Going further, Punjab Government had categorically and unambiguously stated that with a view to safeguard the interest of farmers and to ensure the food security in the country, “it is emphasized that system of minimum support price (MSP) and the assured procurement of crops by Government of India must continue,” he said.
The government had gone ahead to recommend that other MSP crops, where full and assured procurement is not being undertaken by the Government of India such as cotton, maize, oilseeds and pulses, should be procured fully at MSP fixed by Government of India to encourage farmers to diversify away from paddy which is water intensive.
Capt Amarinder pointed out that the State Government had, in its written response, also said that “the EC Act must be continued for those crops in which India is deficient in order to prevent the exploitative action of the private sector by hoarding and black marketeering”.
The sharing pattern of most of schemes is 60:40 (Centre:State) and this needs to be changed to 90:10 for Punjab, as the state, while pioneering the green revolution in the country, played a major role in making the nation self-reliant in foodgrain production, the Punjab Government had submitted, adding that it was now the Centre’s turn to support the farmers.
PRESENTATION OF FARM ORDINANCES IN PARLIAMENT HAVE EXPOSED SAD FARCE, SAYS CAPT
Punjab Chief Minister Capt Amarinder Singh on Tuesday said that the presentation of farm ordinances in the Parliament a day before by the Centre had totally exposed the farce of Shiromani Akali Dal’s pretense of protecting the interests of the state’s farmers. With the BJP-led NDA Government going ahead with laying the ordinances on the table of the House on the very first day of the Parliament session, instead of accepting SAD’s so-called plea to defer the same, the Akali charade on the issue had been laid bare, said the Chief Minister.
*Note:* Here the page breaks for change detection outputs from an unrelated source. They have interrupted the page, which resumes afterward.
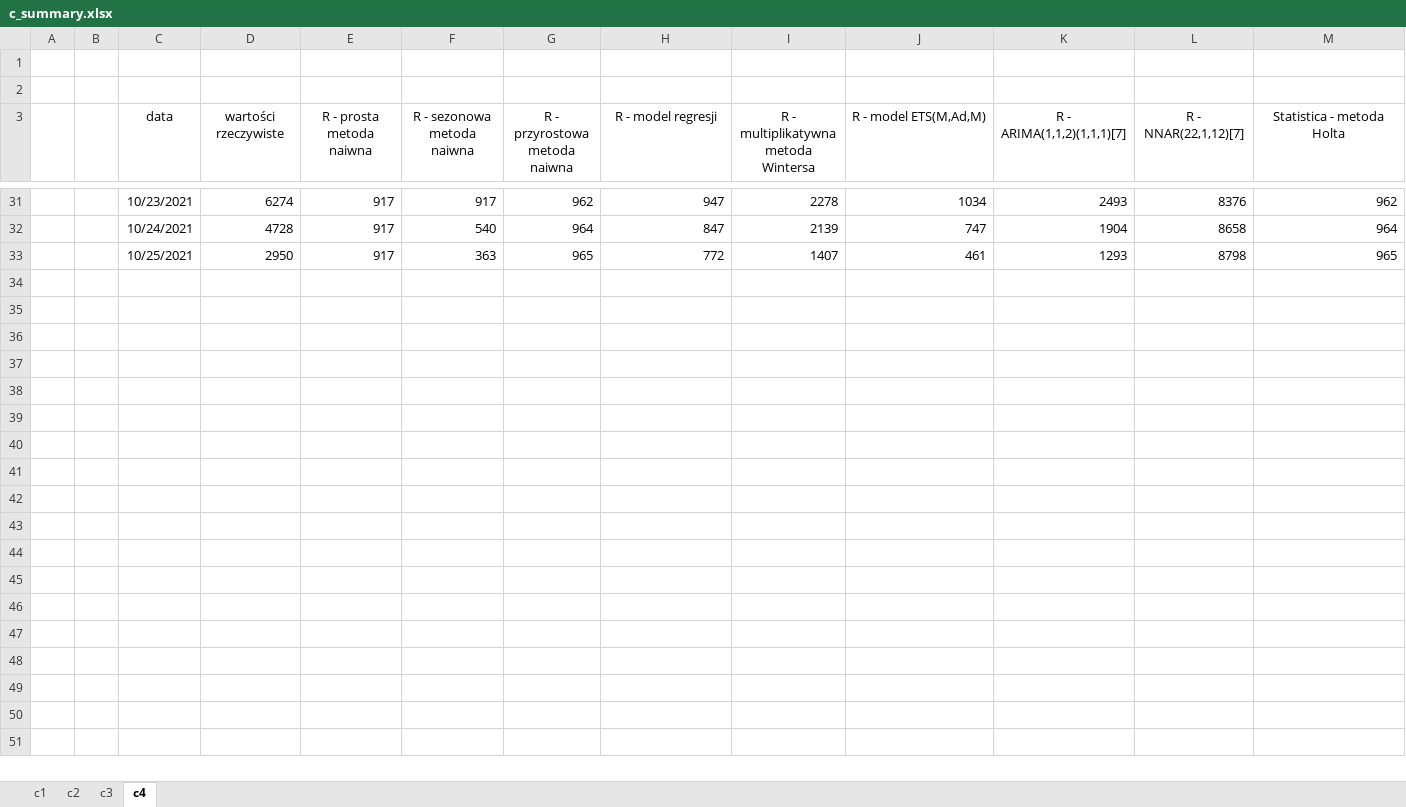
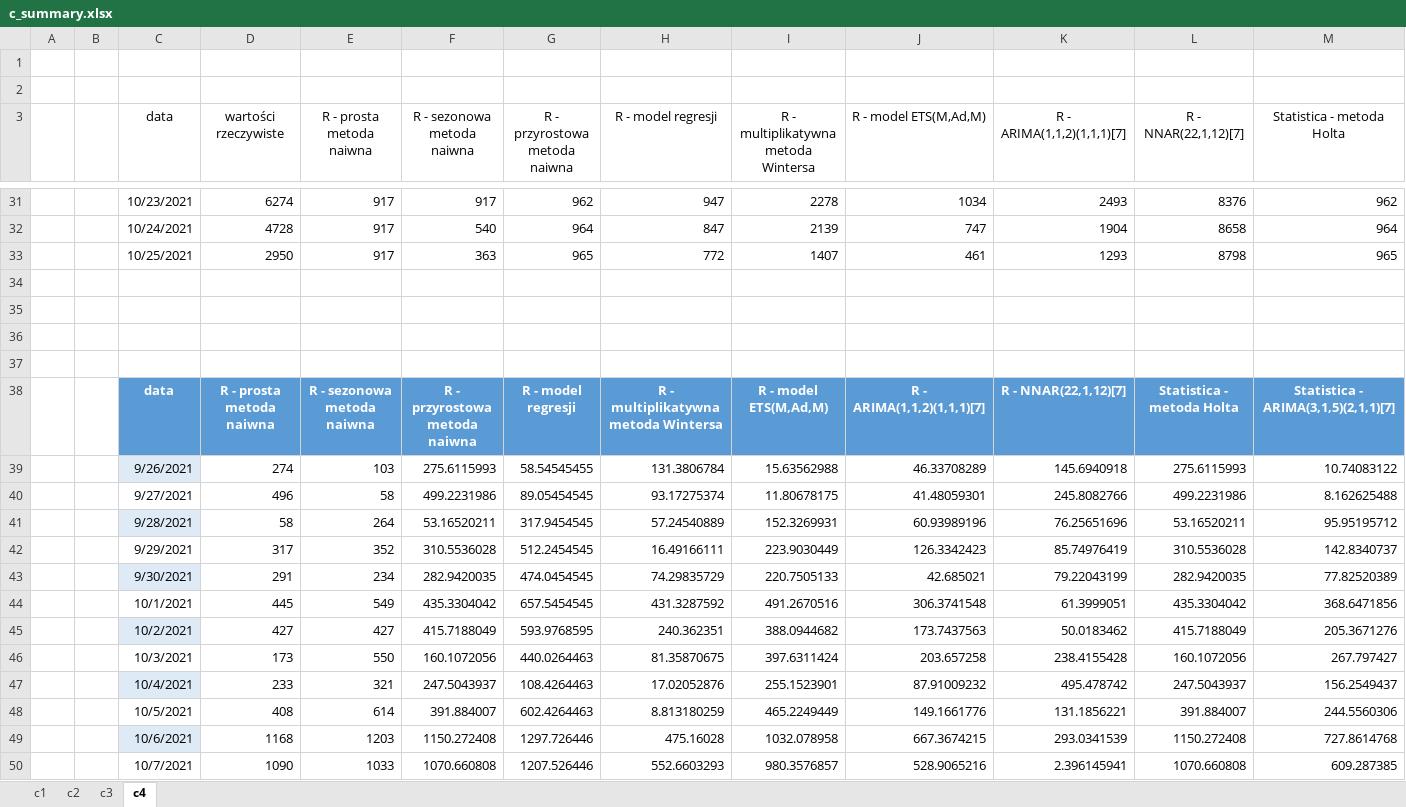
Before and after one commit to KamilLyczko/excel-prognozowanie, an Excel workbook: podsumowanie/c_summary.xlsx, sheet c4, drawn as a sheet; only a part is shown, gaps mark what is left out; values as stored, in another font and other column widths than the file's, no borders; charts and pictures and table styles not drawn; rows hold the shown columns only; the diff covers the shown part only; the diff names each change by its address in the sheet, - before the commit and + after, or states it on an @@ line.

```diff
--- a/podsumowanie/c_summary.xlsx (sheet c4)
+++ b/podsumowanie/c_summary.xlsx (sheet c4)
+row 34: (empty)
+row 35: (empty)
+row 36: (empty)
+row 37: (empty)
+row 38:  |  | data | R - prosta metoda naiwna | R - sezonowa metoda naiwna | R - przyrostowa metoda naiwna | R - model regresji | R - multiplikatywna metoda Wintersa | R - model ETS(M,Ad,M) | R - ARIMA(1,1,2)(1,1,1)[7] | R - NNAR(22,1,12)[7] | Statistica - metoda Holta | Statistica - ARIMA(3,1,5)(2,1,1)[7]
+row 39:  |  | 9/26/2021 | 274 | 103 | 275.6115993 | 58.54545455 | 131.3806784 | 15.63562988 | 46.33708289 | 145.6940918 | 275.6115993 | 10.74083122
+row 40:  |  | 9/27/2021 | 496 | 58 | 499.2231986 | 89.05454545 | 93.17275374 | 11.80678175 | 41.48059301 | 245.8082766 | 499.2231986 | 8.162625488
+row 41:  |  | 9/28/2021 | 58 | 264 | 53.16520211 | 317.9454545 | 57.24540889 | 152.3269931 | 60.93989196 | 76.25651696 | 53.16520211 | 95.95195712
+row 42:  |  | 9/29/2021 | 317 | 352 | 310.5536028 | 512.2454545 | 16.49166111 | 223.9030449 | 126.3342423 | 85.74976419 | 310.5536028 | 142.8340737
+row 43:  |  | 9/30/2021 | 291 | 234 | 282.9420035 | 474.0454545 | 74.29835729 | 220.7505133 | 42.685021 | 79.22043199 | 282.9420035 | 77.82520389
+row 44:  |  | 10/1/2021 | 445 | 549 | 435.3304042 | 657.5454545 | 431.3287592 | 491.2670516 | 306.3741548 | 61.3999051 | 435.3304042 | 368.6471856
+row 45:  |  | 10/2/2021 | 427 | 427 | 415.7188049 | 593.9768595 | 240.362351 | 388.0944682 | 173.7437563 | 50.0183462 | 415.7188049 | 205.3671276
+row 46:  |  | 10/3/2021 | 173 | 550 | 160.1072056 | 440.0264463 | 81.35870675 | 397.6311424 | 203.657258 | 238.4155428 | 160.1072056 | 267.797427
+row 47:  |  | 10/4/2021 | 233 | 321 | 247.5043937 | 108.4264463 | 17.02052876 | 255.1523901 | 87.91009232 | 495.478742 | 247.5043937 | 156.2549437
+row 48:  |  | 10/5/2021 | 408 | 614 | 391.884007 | 602.4264463 | 8.813180259 | 465.2249449 | 149.1661776 | 131.1856221 | 391.884007 | 244.5560306
+row 49:  |  | 10/6/2021 | 1168 | 1203 | 1150.272408 | 1297.726446 | 475.16028 | 1032.078958 | 667.3674215 | 293.0341539 | 1150.272408 | 727.8614768
+row 50:  |  | 10/7/2021 | 1090 | 1033 | 1070.660808 | 1207.526446 | 552.6603293 | 980.3576857 | 528.9065216 | 2.396145941 | 1070.660808 | 609.287385
```
Also changed, not shown: 84 added rows elsewhere in this sheet, sheet c2, sheet c3, sheet c1, charts or pictures, podsumowanie/d_summary.xlsx.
The fact that Sukhbir had stayed away from the House on Monday, when the ordinances were presented for legislation, showed that the entire drama of seeking postponement of their enactment was played out by the SAD president to appease the farmer organizations, which have been up in arms against the ordinances, Capt Amarinder said. “There is clearly a conspiracy to undermine the farmers’ interests and that of the states, which are constitutionally-mandated to be responsible for agriculture,” said the Chief Minister, asking “why else would Sukhbir conveniently remain away from the Parliament on the opening day itself?”
SAD LEADERS MEET BJP PRESIDENT NADDA ON FARM BILLS
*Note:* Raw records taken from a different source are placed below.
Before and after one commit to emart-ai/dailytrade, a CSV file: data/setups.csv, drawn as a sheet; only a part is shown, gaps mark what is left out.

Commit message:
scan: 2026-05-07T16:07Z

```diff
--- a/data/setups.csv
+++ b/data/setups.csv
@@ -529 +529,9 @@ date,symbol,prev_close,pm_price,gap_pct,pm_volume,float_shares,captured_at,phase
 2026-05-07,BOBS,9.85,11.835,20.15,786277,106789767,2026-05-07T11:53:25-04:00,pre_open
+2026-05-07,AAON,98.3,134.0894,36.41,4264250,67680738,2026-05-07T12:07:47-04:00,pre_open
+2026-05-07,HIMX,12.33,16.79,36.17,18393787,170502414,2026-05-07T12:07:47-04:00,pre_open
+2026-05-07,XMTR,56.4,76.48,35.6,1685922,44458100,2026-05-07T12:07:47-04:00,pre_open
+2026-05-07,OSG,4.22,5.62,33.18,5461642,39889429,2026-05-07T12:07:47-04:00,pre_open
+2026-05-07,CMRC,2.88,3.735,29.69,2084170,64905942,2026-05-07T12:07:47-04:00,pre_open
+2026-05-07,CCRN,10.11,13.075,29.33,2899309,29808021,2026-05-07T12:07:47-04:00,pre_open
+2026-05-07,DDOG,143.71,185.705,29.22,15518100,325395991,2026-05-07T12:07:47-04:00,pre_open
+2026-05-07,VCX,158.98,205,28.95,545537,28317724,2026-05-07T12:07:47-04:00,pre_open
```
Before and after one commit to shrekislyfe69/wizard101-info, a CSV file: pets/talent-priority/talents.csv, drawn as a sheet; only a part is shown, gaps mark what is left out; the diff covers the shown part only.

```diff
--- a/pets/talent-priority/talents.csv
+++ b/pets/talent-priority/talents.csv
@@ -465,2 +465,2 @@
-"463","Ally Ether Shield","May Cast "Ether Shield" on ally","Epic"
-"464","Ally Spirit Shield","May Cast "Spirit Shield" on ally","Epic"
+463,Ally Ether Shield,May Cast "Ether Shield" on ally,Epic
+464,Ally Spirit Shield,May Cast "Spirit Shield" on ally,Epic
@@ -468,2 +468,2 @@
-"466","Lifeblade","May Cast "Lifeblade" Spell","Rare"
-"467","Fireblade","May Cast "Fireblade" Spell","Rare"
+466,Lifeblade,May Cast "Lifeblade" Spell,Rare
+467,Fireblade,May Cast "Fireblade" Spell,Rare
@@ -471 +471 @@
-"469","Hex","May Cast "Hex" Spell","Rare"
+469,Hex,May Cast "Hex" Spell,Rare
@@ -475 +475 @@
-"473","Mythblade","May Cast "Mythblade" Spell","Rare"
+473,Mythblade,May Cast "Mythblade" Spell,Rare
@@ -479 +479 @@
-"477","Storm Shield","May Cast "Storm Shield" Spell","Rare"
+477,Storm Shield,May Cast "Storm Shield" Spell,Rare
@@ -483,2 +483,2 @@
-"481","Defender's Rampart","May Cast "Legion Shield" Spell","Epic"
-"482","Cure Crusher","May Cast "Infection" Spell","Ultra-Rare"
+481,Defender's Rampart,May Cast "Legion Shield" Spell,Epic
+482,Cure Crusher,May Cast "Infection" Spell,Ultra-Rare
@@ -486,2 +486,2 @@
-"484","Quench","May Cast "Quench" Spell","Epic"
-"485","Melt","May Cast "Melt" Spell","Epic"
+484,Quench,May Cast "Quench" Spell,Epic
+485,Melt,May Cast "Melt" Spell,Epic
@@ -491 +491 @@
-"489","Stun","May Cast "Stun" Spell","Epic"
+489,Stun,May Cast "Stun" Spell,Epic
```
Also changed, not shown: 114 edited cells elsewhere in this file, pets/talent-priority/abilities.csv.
Leaders of the Shiromani Akali Dal (SAD) on Tuesday met BJP national president J P Nadda in Delhi and urged him that the Centre address farmers' concerns over three farm bills and also sought that the proposed legislation be sent to a Parliamentary committee. SAD chief Sukhbir Singh Badal, Rajya Sabha members Balwinder Singh Bhunder, Naresh Gujral and senior leader Prem Singh Chandumajra met Nadda at his residence in Delhi and discussed with him the issue of the three farm bills that were tabled in Parliament on Monday. The Centre on Monday had introduced three farm bills in Lok Sabha. These are The Farmers'' Produce Trade And Commerce (Promotion And Facilitation) Bill, The Farmers (Empowerment and Protection) Agreement on Price Assurance and Farm Services Bill and The Essential Commodities (Amendment) Bill.
The SAD, which is part of the National Democratic Alliance (NDA), last week had appealed to the BJP-led Centre not to present the three farm ordinances for approval in Parliament until “all reservations” expressed by farmers are "duly addressed”. Many farmers'' outfits in Punjab have been holding protests against the three farm ordinances promulgated by the Centre. Farmers have expressed apprehension that these three ordinances would pave the way for dismantling of the minimum support price system and they would be at the “mercy” of big corporates. They have been demanding rollback of these ordinances.